Whatever it is, it’s the sorriest sight to see hosts and organisers running around helter skelter when the cry of “We’re out of samosas, pooris, or rice, or gulaab jamuns!” goes out…
The guests also join in in the melee, not really to be of help, but to help themselves and stock (hoard?) whatever they can lay their hands on onto their plates!
One cardinal rule of entertaining, ingrained on my mind by a great and enthusiastic cook of a mother and a husband who is generous to a fault, is that food should be offered in sumptuous, “bharpoor” quantities. It’s all right even if you cook way more than is consumed, but the food should not run short. Even if it means we eat the left overs for a few days or even weeks depending on if the food can be frozen.
A more graceful option in this part of the world where you generally don’t have live in domestic help to clear and wash up and to share the spoils (pun intended), is to have all the guests happy to take home a box of something they have liked.
So in that short window between finishing dinner and serving dessert, some furious activity that resembles a fishpond at feeding time takes place. The take-away plastic containers come out, guests pick and choose what they want and boxes are packed and stacked in plastic carry bags with labels or markers!
But then the main question doesn’t get answered. How much should one cook?
Is it OK to fall just a little short and wait and watch everyone even out and adjust within the spread laid out?
Or is it better to prepare more by way of abundant caution and then worry as to how to dispose of it?
Or is it smarter to make it just a little short, so everyone tantalised remembers how they loved your dish, but could have done with a little more?
I have experienced this with the matar karanjis prepared by some students one Diwali over 9 years ago. These delectable calzones were decimated in minutes by piranhaesque guests at the party!
I remembered their taste as if it was just yesterday - and recreated the magic recently at a dinner I hosted.
I ended up making enough and more and packing some for the guests!!
For the pastry
1 cup plain flour
½ cup semolina
2 tbsp oil for shortening
Salt to taste
For the filling
1 cup frozen peas
1 small potato, boiled and mashed
1 small onion, finely chopped
1 tsp (or more) finely chopped green chilly
1 tsp garlic and ginger paste
1 tbsp chopped coriander
1 tbsp grated fresh coconut
Dry mango powder (amchur) to taste
1 tsp garam masala
1 tsp cumin-coriander powder
½ tsp haldi powder
1 tbsp chopped cashews
Salt to taste
1 tbsp oil
Oil to fry
Making the pastry
Mix the ingredients for the pastry into a smooth and firm dough.
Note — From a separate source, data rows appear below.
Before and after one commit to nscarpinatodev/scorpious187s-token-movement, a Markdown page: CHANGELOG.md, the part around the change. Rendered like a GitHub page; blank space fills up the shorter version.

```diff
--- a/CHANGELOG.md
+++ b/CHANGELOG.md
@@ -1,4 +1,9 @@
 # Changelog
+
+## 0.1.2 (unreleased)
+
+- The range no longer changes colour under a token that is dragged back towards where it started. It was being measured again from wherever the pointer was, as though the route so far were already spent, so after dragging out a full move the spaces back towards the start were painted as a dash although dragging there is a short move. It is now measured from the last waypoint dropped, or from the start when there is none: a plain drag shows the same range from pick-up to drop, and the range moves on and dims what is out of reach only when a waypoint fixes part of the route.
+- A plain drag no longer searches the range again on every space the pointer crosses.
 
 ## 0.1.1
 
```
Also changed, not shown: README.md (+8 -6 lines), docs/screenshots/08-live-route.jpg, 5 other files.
Keep covered for 30 minutes. Just before making it, give it a good knead- I use the age old technique of pounding it with a pestle or rolling pin! Make into equal sized balls and keep aisde.
Making the matar stuffing
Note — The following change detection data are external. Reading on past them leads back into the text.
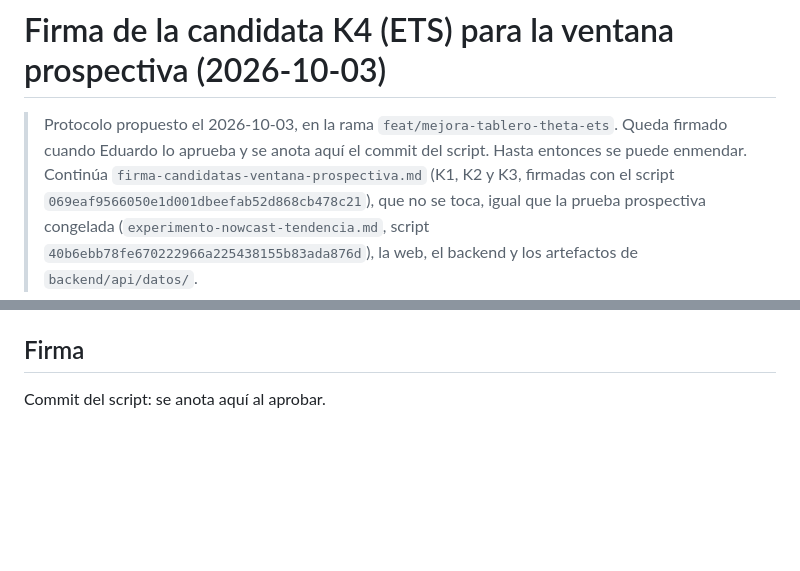
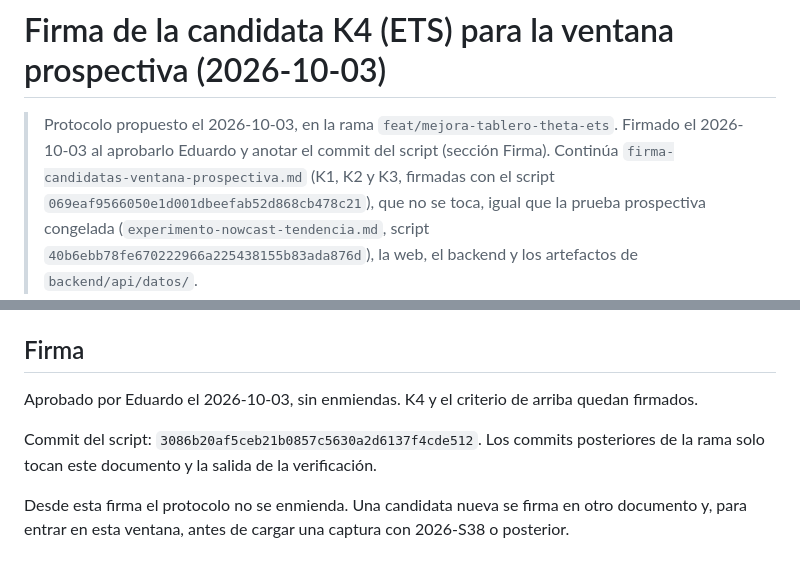
Before and after one commit to the-monolith-project/EPI-Aetheris, a Markdown page: docs/experimentos/firma-candidata-ets-ventana-prospectiva.md, 2 parts joined by grey strips. Drawn GitHub-style; blank space fills up the shorter version.

Commit message:
docs(experimentos): firma de la candidata K4 (ETS) para la ventana prospectiva, con el commit del script

```diff
--- a/docs/experimentos/firma-candidata-ets-ventana-prospectiva.md
+++ b/docs/experimentos/firma-candidata-ets-ventana-prospectiva.md
@@ -1,8 +1,7 @@
 # Firma de la candidata K4 (ETS) para la ventana prospectiva (2026-10-03)
 
-> Protocolo propuesto el 2026-10-03, en la rama `feat/mejora-tablero-theta-ets`. Queda firmado
-> cuando Eduardo lo aprueba y se anota aquí el commit del script. Hasta entonces se puede
-> enmendar. Continúa `firma-candidatas-ventana-prospectiva.md` (K1, K2 y K3, firmadas con el script
+> Protocolo propuesto el 2026-10-03, en la rama `feat/mejora-tablero-theta-ets`. Firmado el
+> 2026-10-03 al aprobarlo Eduardo y anotar el commit del script (sección Firma). Continúa `firma-candidatas-ventana-prospectiva.md` (K1, K2 y K3, firmadas con el script
 > `069eaf9566050e1d001dbeefab52d868cb478c21`), que no se toca, igual que la prueba prospectiva
 > congelada (`experimento-nowcast-tendencia.md`, script `40b6ebb78fe670222966a225438155b83ada876d`),
 > la web, el backend y los artefactos de `backend/api/datos/`.
@@ -110,4 +109,10 @@ en cuenta que son 20 comparaciones.
 
 ## Firma
 
-Commit del script: se anota aquí al aprobar.
+Aprobado por Eduardo el 2026-10-03, sin enmiendas. K4 y el criterio de arriba quedan firmados.
+
+Commit del script: `3086b20af5ceb21b0857c5630a2d6137f4cde512`. Los commits posteriores de la rama
+solo tocan este documento y la salida de la verificación.
+
+Desde esta firma el protocolo no se enmienda. Una candidata nueva se firma en otro documento y, para
+entrar en esta ventana, antes de cargar una captura con 2026-S38 o posterior.
```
Heat oil in pan and add the onion, garlic-ginger paste and chillies and sauté the mixture. Add the haldi powder and the green peas. Mash the peas while sautéing them. Now add all the spices and the coriander. Add the mashed potato and salt to taste and mix well. Remove from the heat and allow to cool.
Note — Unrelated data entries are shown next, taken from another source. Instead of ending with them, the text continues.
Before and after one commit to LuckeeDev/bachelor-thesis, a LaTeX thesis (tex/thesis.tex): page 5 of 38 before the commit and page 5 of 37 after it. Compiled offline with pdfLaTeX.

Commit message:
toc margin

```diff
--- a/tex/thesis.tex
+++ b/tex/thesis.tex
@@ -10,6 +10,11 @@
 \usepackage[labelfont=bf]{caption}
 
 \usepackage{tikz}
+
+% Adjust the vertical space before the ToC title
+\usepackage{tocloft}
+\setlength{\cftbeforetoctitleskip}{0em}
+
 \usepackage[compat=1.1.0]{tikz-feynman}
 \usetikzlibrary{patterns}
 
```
Making the karanjis
Roll out the balls of dough into pooris and place a tablespoon of the matar mixture on it. Fold the poori to form a gujiya/karanji/calzone shape. Press the sides together and make impressions on the edge with a fork to crimp the sides. Make sure the stuffing sufficiently fills out karanji. Prepare all karanjis and fry them in medium hot oil until golden brown.
Serve with a chutney or sauce. I served it with a green tomato chutney.
My blogger and Facebook friend Suranga Date writes poems inspired by various sights and thoughts she comes across during the course of the day in her blog Strewn Ashes. She often writes delightful and insightful poems in Marathi and English based on my posts (and those of other bloggers)! She has written this lovely poem titled The yin, the yang and the yum based on this recipe! Enjoy!